** Task description **
In the entries below, find every line with the string "return" and copy it.

** Material for the task **
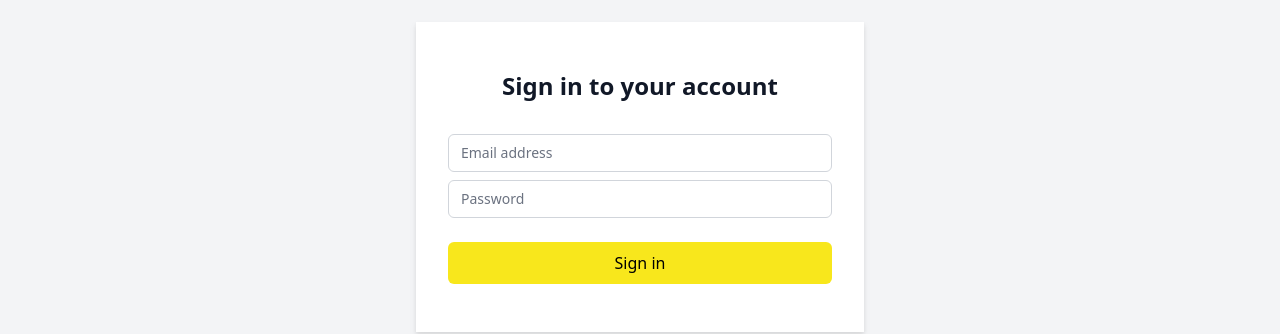
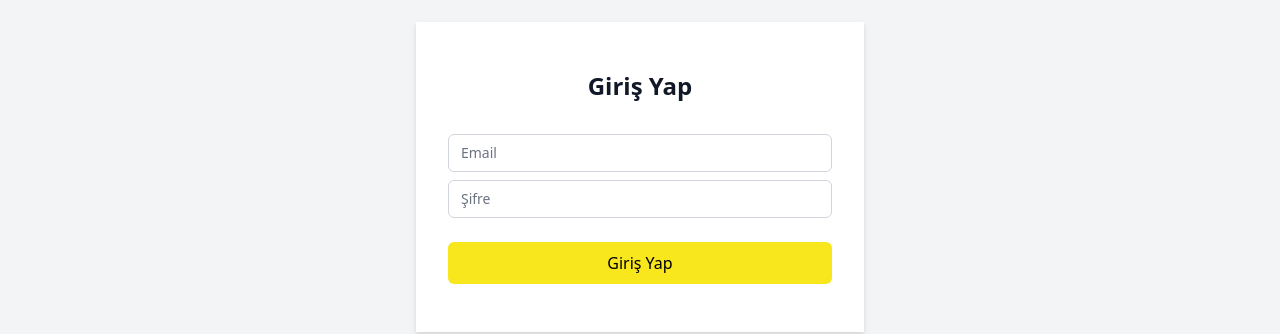
Before and after one commit to mrfade/movie-ticket-frontend, a Nuxt app: page /login in a window 1280 px wide. Shown: the part 122-456 px from the top of the page. Built offline with nearby package versions, Linux system fonts and the light colour scheme.

Commit message:
[pages/login] turkish texts

```diff
--- a/pages/login.vue
+++ b/pages/login.vue
@@ -60,31 +60,29 @@ const login = async () => {
   <div class="w-full flex items-center justify-center my-16">
     <div class="w-full sm:max-w-xs md:max-w-sm lg:max-w-md space-y-8 py-12 px-4 sm:px-6 lg:px-8 bg-white dark:bg-opacity-5 drop-shadow-md">
       <div>
-        <h2 class="text-center text-2xl font-bold text-gray-900 dark:text-white">Sign in to your account</h2>
+        <h2 class="text-center text-2xl font-bold text-gray-900 dark:text-white">Giriş Yap</h2>
       </div>
 
       <form class="mt-8 space-y-6" @submit.prevent="login">
         <div>
           <div class="mb-2">
-            <label for="email-address" class="sr-only">Email address</label>
+            <label for="email-address" class="sr-only">Email</label>
             <input
               id="email-address"
               v-model="email"
-              name="email"
               type="email"
-              placeholder="Email address"
+              placeholder="Email"
               class="input"
             />
           </div>
 
           <div>
-            <label for="password" class="sr-only">Password</label>
+            <label for="password" class="sr-only">Şifre</label>
             <input
               id="password"
               v-model="password"
-              name="password"
               type="password"
-              placeholder="Password"
+              placeholder="Şifre"
               class="input"
             />
           </div>
@@ -98,7 +96,7 @@ const login = async () => {
 
         <div>
           <Button fluid>
-            Sign in
+            Giriş Yap
           </Button>
         </div>
       </form>
```
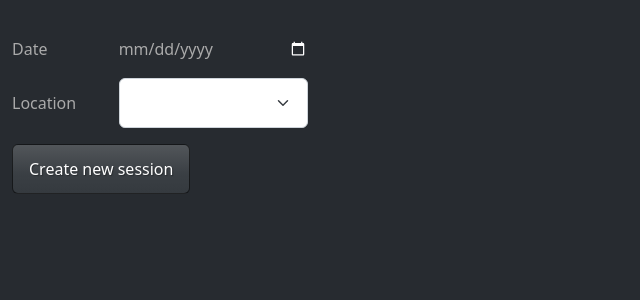
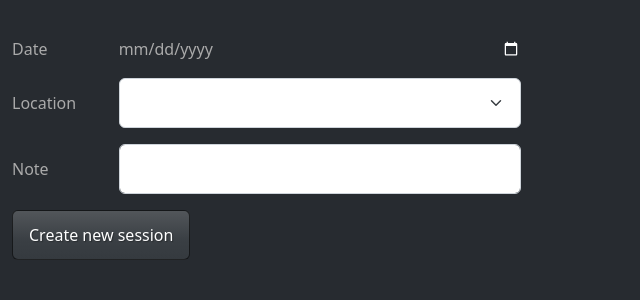
Before and after one commit to DanielAndreasen/astro-log, a Flask app: page /session/new in a window 1280 px wide. Shown: the part 58-358 px from the top of the page, without its empty margins (0-640 px from the left). Run offline with Flask 3, Linux system fonts and the light colour scheme; the visitor is signed in with stand-in values (Sample User, id 1); lists and menus that the app fills with data are empty; some libraries are stand-ins or nearby versions.

Commit message:
Add optional note for a session

```diff
--- a/src/astrolog/web/app.py
+++ b/src/astrolog/web/app.py
@@ -85,7 +85,10 @@ def new_session() -> str:
     if request.method == "POST":
         location = Location.get_or_none(name=request.form.get("location"))
         date = datetime.datetime.strptime(request.form.get("date"), "%Y-%m-%d")
-        session, created = Session.get_or_create(location=location, date=date)
+        note = request.form.get("note", None)
+        session, created = Session.get_or_create(
+            location=location, date=date, note=note
+        )
         if created:
             flash("New session created!", category="success")
             return redirect(url_for("new_observation", session_id=session.id))
--- a/src/astrolog/web/templates/observation.html
+++ b/src/astrolog/web/templates/observation.html
@@ -4,6 +4,10 @@
 {% set loc = session.location %}
 
 <h2>Session - <small>{{session.date.strftime('%d/%m/%Y')}}</small>; Location - <small title="Lat.: {{loc.latitude}}, Lon.: {{loc.longitude}}, Alt.: {{loc.altitude}}m">{{session.location.name}}</small></h2>
+
+{% if session.note is not none %}
+  <p><b>Note: </b>{{session.note}}</p>
+{% endif %}
 
 <form method="POST">
 
--- a/src/astrolog/web/templates/session.html
+++ b/src/astrolog/web/templates/session.html
@@ -26,6 +26,10 @@
     {{session.location.name}}
   </small>
 </h2>
+
+{% if session.note is not none %}
+  <p><b>Note: </b>{{session.note}}</p>
+{% endif %}
 
 
 <table class="table table-hover">
--- a/src/astrolog/web/templates/session_new.html
+++ b/src/astrolog/web/templates/session_new.html
@@ -6,14 +6,14 @@
 
   <div class="mb-1 row">
     <label for="date" class="col-sm-1 col-form-label">Date</label>
-    <div class="col-sm-2">
+    <div class="col-sm-4">
       <input name="date" type="date" class="form-control-plaintext" id="date">
     </div>
   </div>
 
   <div class="mb-3 row">
     <label for="location" class="col-sm-1 col-form-label">Location</label>
-    <div class="col-sm-2">
+    <div class="col-sm-4">
       <select name="location" class="form-select form-control-plaintext" id="location">
         {% for location in locations %}
           <option value="{{location.name}}">{{location.name}}</option>
@@ -21,6 +21,14 @@
       </select>
     </div>
   </div>
+
+  <div class="mb-3 row">
+    <label for="note" class="col-sm-1 col-form-label">Note</label>
+    <div class="col-sm-4">
+      <input name="note" type="text" class="form-control" id="note">
+    </div>
+  </div>
+
   <button type="submit" class="btn btn-primary">Create new session</button>
 </form>
 
--- a/src/astrolog/web/templates/sessions.html
+++ b/src/astrolog/web/templates/sessions.html
@@ -9,6 +9,7 @@
     <th>Date</th>
     <th>Location</th>
     <th>No. of observations</th>
+    <th>Note</th>
   </thead>
   <tbody>
     {% for session in sessions %}
@@ -16,6 +17,7 @@
         <td><a class="btn btn-primary" href="{{url_for('session_page', session_id=session.id)}}">{{session.date}}</a></td>
         <td>{{session.location.name}}</td>
         <td>{{session.number_of_observations}}</td>
+        <td>{{session.note or ''}}</td>
       </tr>
     {% endfor %}
   </tbody>
```
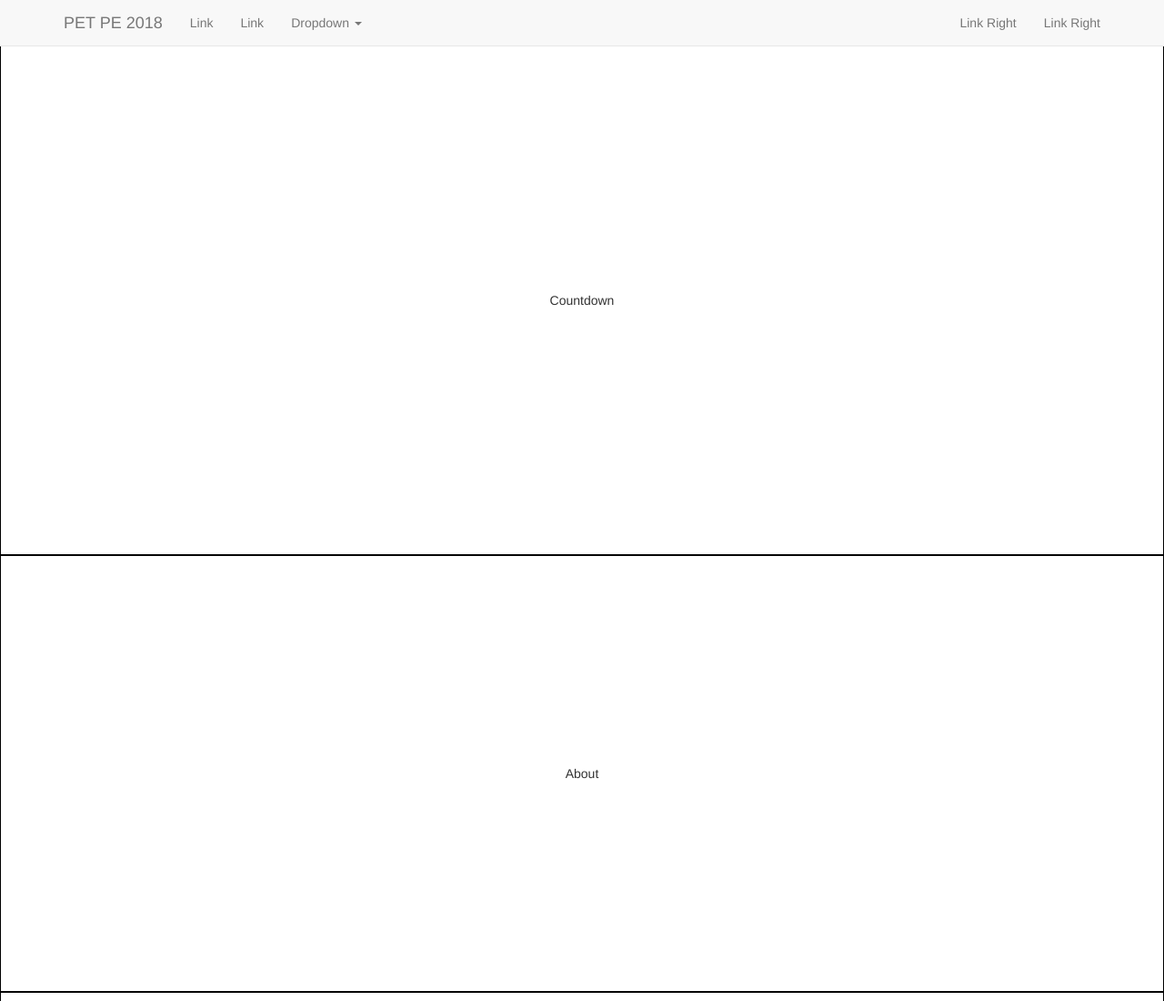
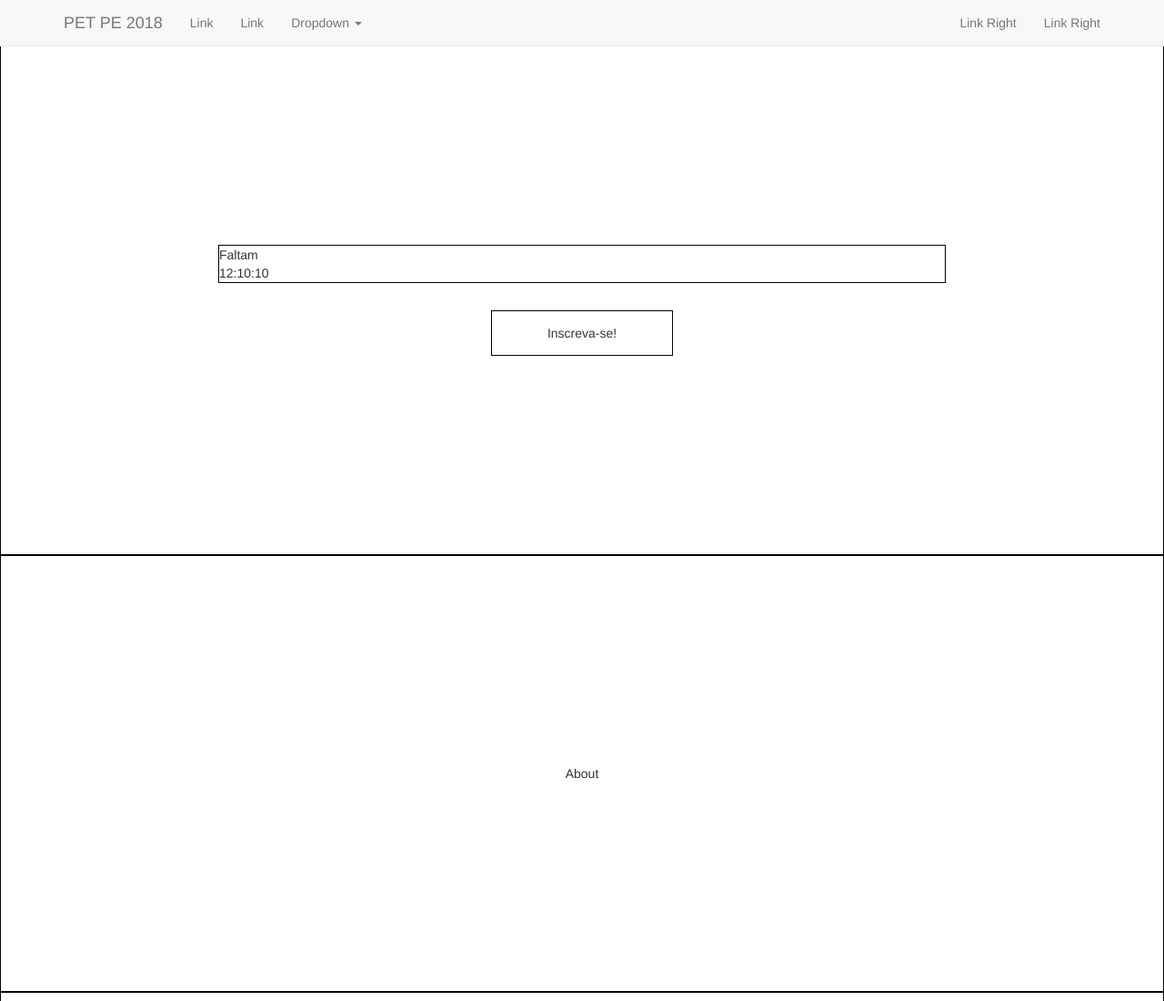
Before and after one commit to pet-informatica/enepet2019, a React app: page / in a window 1280 px wide. Shown: the top 1100 px of the page at 91% size. Built offline with nearby package versions, Linux system fonts and the light colour scheme.

Commit message:
Adiciona esqueleto do componente de countdown

```diff
--- /dev/null
+++ b/src/components/Button/Button.css
@@ -0,0 +1,14 @@
+.Button {
+    height: 100%;
+    width: 100%;
+
+    display: flex;
+    justify-content: center;
+    align-items: center;
+
+    border: thin solid black;
+}
+
+.Button:hover {
+    cursor: pointer;
+}
--- /dev/null
+++ b/src/components/Button/index.js
@@ -0,0 +1,15 @@
+import React, { Component } from 'react';
+import './Button.css';
+
+class Button extends Component {
+
+    render() {
+        return (
+            <div onClick={this.props.handleClick} className="Button">
+                {this.props.name}
+            </div>
+        );
+    }
+}
+
+export default Button;
--- a/src/containers/Home/Countdown/Countdown.css
+++ b/src/containers/Home/Countdown/Countdown.css
@@ -9,3 +9,15 @@
 
     border: thin solid black;
 }
+
+.Countdown-timer {
+    width: 100%;
+    max-width: 800px;
+    border: thin solid black;
+    margin-bottom: 30px;
+}
+
+.Countdown-signup {
+    width: 200px;
+    height: 50px;
+}
--- a/src/containers/Home/Countdown/index.js
+++ b/src/containers/Home/Countdown/index.js
@@ -1,4 +1,5 @@
 import React, { Component } from 'react';
+import Button from '../../../components/Button';
 import './Countdown.css';
 
 class Countdown extends Component {
@@ -6,7 +7,15 @@ class Countdown extends Component {
     render() {
         return (
             <div className="Countdown">
-                Countdown
+                <div className="Countdown-timer">
+                    Faltam
+                    <div className="Countdown-timer-number">
+                        12:10:10
+                    </div>
+                </div>
+                <div className="Countdown-signup">
+                    <Button name={"Inscreva-se!"}/>
+                </div>
             </div>
         );
     }
```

** Result for this exercise **
             return redirect(url_for("new_observation", session_id=session.id))
+        return (
         return (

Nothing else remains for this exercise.